Study material below:

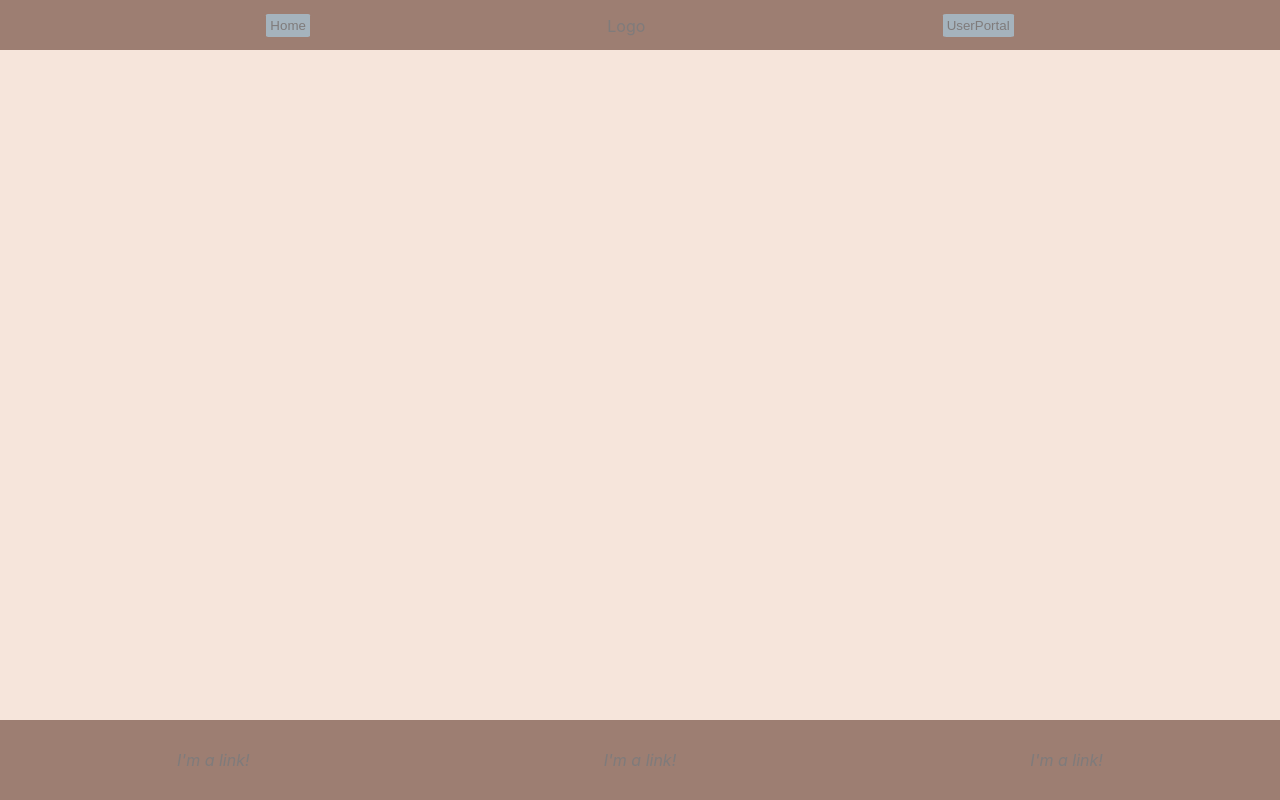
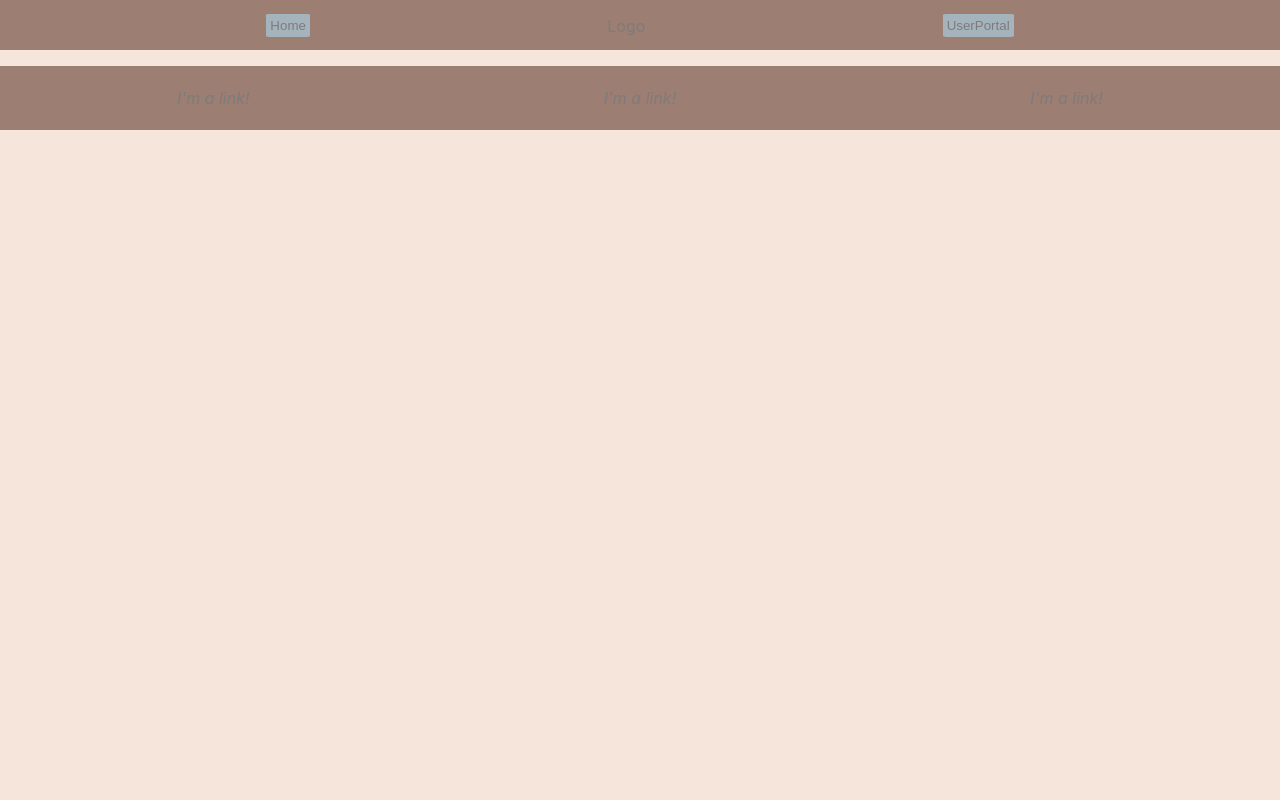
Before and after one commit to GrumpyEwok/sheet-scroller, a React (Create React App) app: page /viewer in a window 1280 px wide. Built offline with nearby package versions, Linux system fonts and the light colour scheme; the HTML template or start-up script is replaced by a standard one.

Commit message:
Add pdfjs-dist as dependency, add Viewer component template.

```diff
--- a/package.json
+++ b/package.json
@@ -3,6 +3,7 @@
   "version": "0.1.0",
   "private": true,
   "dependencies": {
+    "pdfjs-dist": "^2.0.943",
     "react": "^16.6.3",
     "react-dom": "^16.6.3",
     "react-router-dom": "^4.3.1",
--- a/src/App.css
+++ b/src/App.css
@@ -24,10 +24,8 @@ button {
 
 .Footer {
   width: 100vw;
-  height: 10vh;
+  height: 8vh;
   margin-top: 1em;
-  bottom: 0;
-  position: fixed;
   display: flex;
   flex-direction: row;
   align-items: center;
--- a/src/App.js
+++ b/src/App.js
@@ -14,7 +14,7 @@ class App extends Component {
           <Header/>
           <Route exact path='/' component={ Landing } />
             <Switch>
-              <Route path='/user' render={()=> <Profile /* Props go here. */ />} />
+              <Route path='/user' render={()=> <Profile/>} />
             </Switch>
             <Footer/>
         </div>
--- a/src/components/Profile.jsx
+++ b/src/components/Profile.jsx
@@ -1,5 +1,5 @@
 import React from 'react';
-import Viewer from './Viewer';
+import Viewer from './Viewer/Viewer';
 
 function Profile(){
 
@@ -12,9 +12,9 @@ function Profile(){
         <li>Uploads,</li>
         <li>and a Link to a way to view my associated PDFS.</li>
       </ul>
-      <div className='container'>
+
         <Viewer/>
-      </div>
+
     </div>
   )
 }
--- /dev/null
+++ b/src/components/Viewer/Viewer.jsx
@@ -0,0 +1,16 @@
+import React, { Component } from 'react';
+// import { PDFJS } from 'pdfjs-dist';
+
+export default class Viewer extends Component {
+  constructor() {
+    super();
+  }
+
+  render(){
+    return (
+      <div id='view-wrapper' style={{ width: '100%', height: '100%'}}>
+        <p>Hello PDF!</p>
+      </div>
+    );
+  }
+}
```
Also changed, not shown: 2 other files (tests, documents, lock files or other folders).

End of Study material.

*Exercise details*. Every line of the data above is to be set down exactly; the pictures are not.

*Reply*.
Before and after one commit to GrumpyEwok/sheet-scroller, a React (Create React App) app: page /viewer in a window 1280 px wide. Built offline with nearby package versions, Linux system fonts and the light colour scheme; the HTML template or start-up script is replaced by a standard one.

Commit message:
Add pdfjs-dist as dependency, add Viewer component template.

```diff
--- a/package.json
+++ b/package.json
@@ -3,6 +3,7 @@
   "version": "0.1.0",
   "private": true,
   "dependencies": {
+    "pdfjs-dist": "^2.0.943",
     "react": "^16.6.3",
     "react-dom": "^16.6.3",
     "react-router-dom": "^4.3.1",
--- a/src/App.css
+++ b/src/App.css
@@ -24,10 +24,8 @@ button {
 
 .Footer {
   width: 100vw;
-  height: 10vh;
+  height: 8vh;
   margin-top: 1em;
-  bottom: 0;
-  position: fixed;
   display: flex;
   flex-direction: row;
   align-items: center;
--- a/src/App.js
+++ b/src/App.js
@@ -14,7 +14,7 @@ class App extends Component {
           <Header/>
           <Route exact path='/' component={ Landing } />
             <Switch>
-              <Route path='/user' render={()=> <Profile /* Props go here. */ />} />
+              <Route path='/user' render={()=> <Profile/>} />
             </Switch>
             <Footer/>
         </div>
--- a/src/components/Profile.jsx
+++ b/src/components/Profile.jsx
@@ -1,5 +1,5 @@
 import React from 'react';
-import Viewer from './Viewer';
+import Viewer from './Viewer/Viewer';
 
 function Profile(){
 
@@ -12,9 +12,9 @@ function Profile(){
         <li>Uploads,</li>
         <li>and a Link to a way to view my associated PDFS.</li>
       </ul>
-      <div className='container'>
+
         <Viewer/>
-      </div>
+
     </div>
   )
 }
--- /dev/null
+++ b/src/components/Viewer/Viewer.jsx
@@ -0,0 +1,16 @@
+import React, { Component } from 'react';
+// import { PDFJS } from 'pdfjs-dist';
+
+export default class Viewer extends Component {
+  constructor() {
+    super();
+  }
+
+  render(){
+    return (
+      <div id='view-wrapper' style={{ width: '100%', height: '100%'}}>
+        <p>Hello PDF!</p>
+      </div>
+    );
+  }
+}
```
Also changed, not shown: 2 other files (tests, documents, lock files or other folders).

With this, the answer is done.